In 2013, Hearst began sponsoring an annual event at Alice Tully Hall, with the money going to the Lincoln Center Corporate Fund, which supports resident arts groups on the organization’s Upper West Side campus.
The honor given out is called the Women’s Leadership Award, although so far, it has only gone to dress designers (Karl Lagerfeld in year one, Stella McCartney in year two), a possible indication that the main objective is to bring a whole lot of glittery people under one roof.
Anyway, Ms. Collins looked terrific.“It’s from my favorite department store,” she said of her dress, which came from Selfridges and shined brighter than an oil tycoon’s Cadillac, befitting her image as the queen of “Dynasty.” “I’m not the right shape for a borrowed dress.”
Shortly after 7 p.m., guests moved into the theater, where Ms. Bailey and Ms. Knightley spoke in superlatives about the Valentino designers Maria Grazia Chiuri and Pierpaolo Piccioli, who took over the label in 2008, shortly after the retirement of the company’s founder, Valentino Garavani, and have since become darlings of the fashion world.
Then came a short film about the designers, showing shots of majestic Rome, along with Ms. Chiuri and Mr. Piccioli working with their seamstresses, using lots of red and black fabrics, which were cut into fancy Pre-Raphaelite inspired, floor-sweeping gowns.
After a short speech from the designers, saying how honored they were to be recognized at a cultural institution as storied as Lincoln Center, Bruce Willis took the stage to introduce a woman worthy of her own superlatives: Debbie Harry, style icon, sex symbol, cult star, pioneer.
Over the next 20 minutes, she serenaded the crowd with Blondie hits like “The Tide Is High” and “Heart of Glass,” which she performed with a troupe of Juilliard students on cellos and violins as her musicians.
Mr. Piccioli was among the first in the crowd to stand up and start dancing in the aisle. “We grew up with Deborah Harry,” he said afterward, as guests moved out front for a late supper. “It’s so punk rock to have her here in couture.”

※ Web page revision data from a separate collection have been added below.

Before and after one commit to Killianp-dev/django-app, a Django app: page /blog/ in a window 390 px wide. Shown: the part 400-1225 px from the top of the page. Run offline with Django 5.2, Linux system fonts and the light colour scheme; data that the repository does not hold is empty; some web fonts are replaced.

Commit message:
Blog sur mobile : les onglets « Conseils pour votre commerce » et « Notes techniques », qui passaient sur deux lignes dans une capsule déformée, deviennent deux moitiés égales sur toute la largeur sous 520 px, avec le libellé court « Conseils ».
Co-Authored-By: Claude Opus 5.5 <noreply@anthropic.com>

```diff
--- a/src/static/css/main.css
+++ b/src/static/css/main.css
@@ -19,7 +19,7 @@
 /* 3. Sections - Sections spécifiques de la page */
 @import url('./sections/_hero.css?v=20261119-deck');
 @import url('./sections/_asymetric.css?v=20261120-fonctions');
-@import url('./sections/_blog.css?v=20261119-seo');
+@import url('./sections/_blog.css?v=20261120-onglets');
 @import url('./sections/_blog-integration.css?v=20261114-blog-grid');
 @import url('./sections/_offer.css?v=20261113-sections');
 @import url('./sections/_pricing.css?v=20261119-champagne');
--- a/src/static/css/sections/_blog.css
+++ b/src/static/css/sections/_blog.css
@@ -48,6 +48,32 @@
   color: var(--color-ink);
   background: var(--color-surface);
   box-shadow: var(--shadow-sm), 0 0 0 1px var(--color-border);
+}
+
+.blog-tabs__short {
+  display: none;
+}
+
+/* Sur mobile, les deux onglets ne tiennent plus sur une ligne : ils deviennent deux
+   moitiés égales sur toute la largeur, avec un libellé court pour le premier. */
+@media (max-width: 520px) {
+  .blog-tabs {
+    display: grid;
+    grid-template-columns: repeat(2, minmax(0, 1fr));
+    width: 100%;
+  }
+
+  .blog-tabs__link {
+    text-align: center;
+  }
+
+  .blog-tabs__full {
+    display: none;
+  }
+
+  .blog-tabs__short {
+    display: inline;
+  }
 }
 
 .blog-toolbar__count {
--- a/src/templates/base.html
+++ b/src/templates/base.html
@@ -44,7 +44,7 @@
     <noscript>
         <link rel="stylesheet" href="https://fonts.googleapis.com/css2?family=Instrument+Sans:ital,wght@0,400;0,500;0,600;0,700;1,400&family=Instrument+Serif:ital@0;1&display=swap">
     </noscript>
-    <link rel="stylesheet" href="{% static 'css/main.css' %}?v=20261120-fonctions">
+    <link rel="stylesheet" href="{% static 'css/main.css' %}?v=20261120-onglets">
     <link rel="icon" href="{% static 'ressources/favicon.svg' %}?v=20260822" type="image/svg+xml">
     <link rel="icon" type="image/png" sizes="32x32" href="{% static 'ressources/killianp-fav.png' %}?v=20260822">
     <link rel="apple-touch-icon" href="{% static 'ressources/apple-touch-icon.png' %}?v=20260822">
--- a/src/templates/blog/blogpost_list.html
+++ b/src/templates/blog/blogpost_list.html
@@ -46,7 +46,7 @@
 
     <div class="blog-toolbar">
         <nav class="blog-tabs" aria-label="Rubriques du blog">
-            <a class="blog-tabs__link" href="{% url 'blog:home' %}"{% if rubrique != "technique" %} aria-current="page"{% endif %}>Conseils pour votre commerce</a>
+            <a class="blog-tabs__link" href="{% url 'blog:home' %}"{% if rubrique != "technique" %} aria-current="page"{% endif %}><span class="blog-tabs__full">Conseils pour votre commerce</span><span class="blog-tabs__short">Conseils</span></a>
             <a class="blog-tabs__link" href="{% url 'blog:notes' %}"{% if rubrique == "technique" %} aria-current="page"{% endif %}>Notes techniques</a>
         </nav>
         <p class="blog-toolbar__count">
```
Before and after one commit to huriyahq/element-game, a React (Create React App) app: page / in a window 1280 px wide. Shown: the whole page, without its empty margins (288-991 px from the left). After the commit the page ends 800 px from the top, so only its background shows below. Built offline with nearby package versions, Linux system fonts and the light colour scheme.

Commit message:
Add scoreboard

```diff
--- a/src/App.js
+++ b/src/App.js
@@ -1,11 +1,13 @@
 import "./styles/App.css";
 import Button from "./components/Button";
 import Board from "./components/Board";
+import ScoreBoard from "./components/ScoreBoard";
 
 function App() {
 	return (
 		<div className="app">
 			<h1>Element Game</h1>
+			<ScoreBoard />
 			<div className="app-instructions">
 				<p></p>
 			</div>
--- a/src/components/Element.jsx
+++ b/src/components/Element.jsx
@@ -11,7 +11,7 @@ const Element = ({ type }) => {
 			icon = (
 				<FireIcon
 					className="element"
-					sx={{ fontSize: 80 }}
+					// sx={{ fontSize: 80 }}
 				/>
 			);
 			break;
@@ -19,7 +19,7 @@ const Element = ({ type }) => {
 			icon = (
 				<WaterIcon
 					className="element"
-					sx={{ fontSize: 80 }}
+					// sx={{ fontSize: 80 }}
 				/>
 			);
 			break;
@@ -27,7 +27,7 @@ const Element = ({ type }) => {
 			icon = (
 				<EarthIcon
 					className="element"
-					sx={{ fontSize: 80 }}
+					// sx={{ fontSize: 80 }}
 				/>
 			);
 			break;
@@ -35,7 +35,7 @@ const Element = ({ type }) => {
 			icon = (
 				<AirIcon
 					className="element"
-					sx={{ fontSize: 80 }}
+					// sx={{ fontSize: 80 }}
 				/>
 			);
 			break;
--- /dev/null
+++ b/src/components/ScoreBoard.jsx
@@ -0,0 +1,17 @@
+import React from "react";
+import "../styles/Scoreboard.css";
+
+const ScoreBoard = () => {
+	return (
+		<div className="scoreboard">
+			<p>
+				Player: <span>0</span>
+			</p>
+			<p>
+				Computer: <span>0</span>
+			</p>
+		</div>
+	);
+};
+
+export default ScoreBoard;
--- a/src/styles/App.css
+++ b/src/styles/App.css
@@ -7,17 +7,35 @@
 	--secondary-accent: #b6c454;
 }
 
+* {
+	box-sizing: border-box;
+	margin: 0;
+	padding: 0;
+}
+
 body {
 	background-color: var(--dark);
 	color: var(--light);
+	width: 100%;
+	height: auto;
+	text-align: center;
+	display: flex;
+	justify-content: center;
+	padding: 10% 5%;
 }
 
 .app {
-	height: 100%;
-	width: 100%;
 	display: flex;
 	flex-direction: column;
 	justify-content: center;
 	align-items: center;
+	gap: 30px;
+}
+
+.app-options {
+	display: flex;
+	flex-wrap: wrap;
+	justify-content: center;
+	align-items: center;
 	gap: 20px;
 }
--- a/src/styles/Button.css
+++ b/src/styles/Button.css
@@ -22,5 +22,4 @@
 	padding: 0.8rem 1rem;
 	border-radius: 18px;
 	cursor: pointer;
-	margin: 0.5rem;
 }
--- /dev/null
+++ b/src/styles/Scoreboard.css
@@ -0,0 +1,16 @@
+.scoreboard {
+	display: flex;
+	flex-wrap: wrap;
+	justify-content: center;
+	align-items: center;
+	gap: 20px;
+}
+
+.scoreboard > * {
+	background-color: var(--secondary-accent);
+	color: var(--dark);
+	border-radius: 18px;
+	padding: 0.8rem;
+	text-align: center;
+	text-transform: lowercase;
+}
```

He had even made sure to get a selfie with her.
“Of course I did,” he said, whipping out his phone to show it off to a guest. “She’s so cool.”